- [Your task] Go through the entries below. Copy each line in which "title" appears.

- [Entries provided]
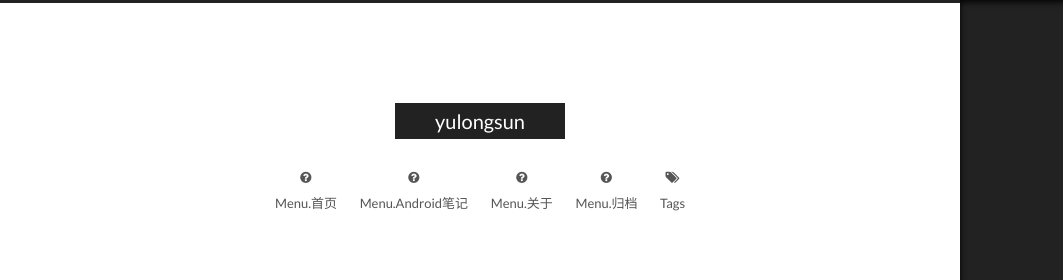
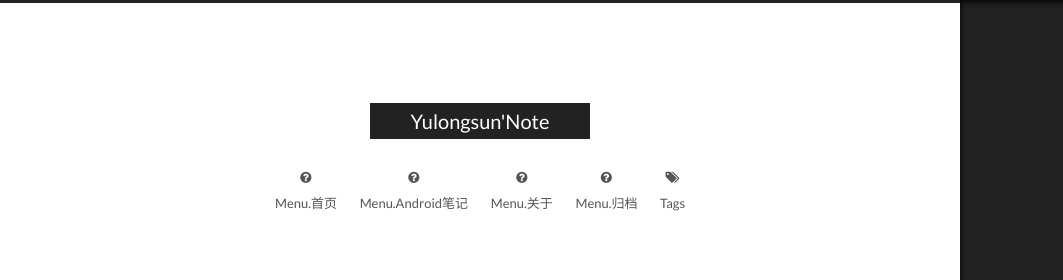
Before and after one commit to 769824456/769824456.github.io, a plain HTML site: page archives/2016/03/index.html in a window 1280 px wide. Shown: the top 280 px of the page, 0-1063 px from the left. Drawn offline with Linux system fonts and the light colour scheme.

Commit message:
Site updated: 2016-03-25 01:14:48

```diff
--- a/archives/2016/03/index.html
+++ b/archives/2016/03/index.html
@@ -59,12 +59,12 @@
 
 <meta name="description">
 <meta property="og:type" content="website">
-<meta property="og:title" content="yulongsun">
+<meta property="og:title" content="Yulongsun'Note">
 <meta property="og:url" content="http://yoursite.com/archives/2016/03/index.html">
-<meta property="og:site_name" content="yulongsun">
+<meta property="og:site_name" content="Yulongsun'Note">
 <meta property="og:description">
 <meta name="twitter:card" content="summary">
-<meta name="twitter:title" content="yulongsun">
+<meta name="twitter:title" content="Yulongsun'Note">
 <meta name="twitter:description">
 
 
@@ -83,7 +83,7 @@
   };
 </script>
 
-  <title> Archiv | yulongsun </title>
+  <title> Archiv | Yulongsun'Note </title>
 </head>
 
 <body itemscope itemtype="http://schema.org/WebPage" lang="zh-CN">
@@ -114,7 +114,7 @@
   <div class="custom-logo-site-title">
     <a href="/"  class="brand" rel="start">
       <span class="logo-line-before"><i></i></span>
-      <span class="site-title">yulongsun</span>
+      <span class="site-title">Yulongsun'Note</span>
       <span class="logo-line-after"><i></i></span>
     </a>
   </div>
--- a/css/main.css
+++ b/css/main.css
@@ -1512,7 +1512,7 @@ pre .javascript .function {
   width: 4px;
   height: 4px;
   border-radius: 50%;
-  background: #ff73ff;
+  background: #ff7aff;
 }
 .links-of-blogroll {
   font-size: 13px;
```
Also changed, not shown: 2016/03/25/hello-world/index.html (+3 -3 lines), archives/2016/index.html (+5 -5 lines), archives/index.html (+5 -5 lines), index.html (+5 -5 lines).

- [Response area]
-<meta property="og:title" content="yulongsun">
+<meta property="og:title" content="Yulongsun'Note">
-<meta name="twitter:title" content="yulongsun">
+<meta name="twitter:title" content="Yulongsun'Note">
-  <title> Archiv | yulongsun </title>
+  <title> Archiv | Yulongsun'Note </title>
   <div class="custom-logo-site-title">
-      <span class="site-title">yulongsun</span>
+      <span class="site-title">Yulongsun'Note</span>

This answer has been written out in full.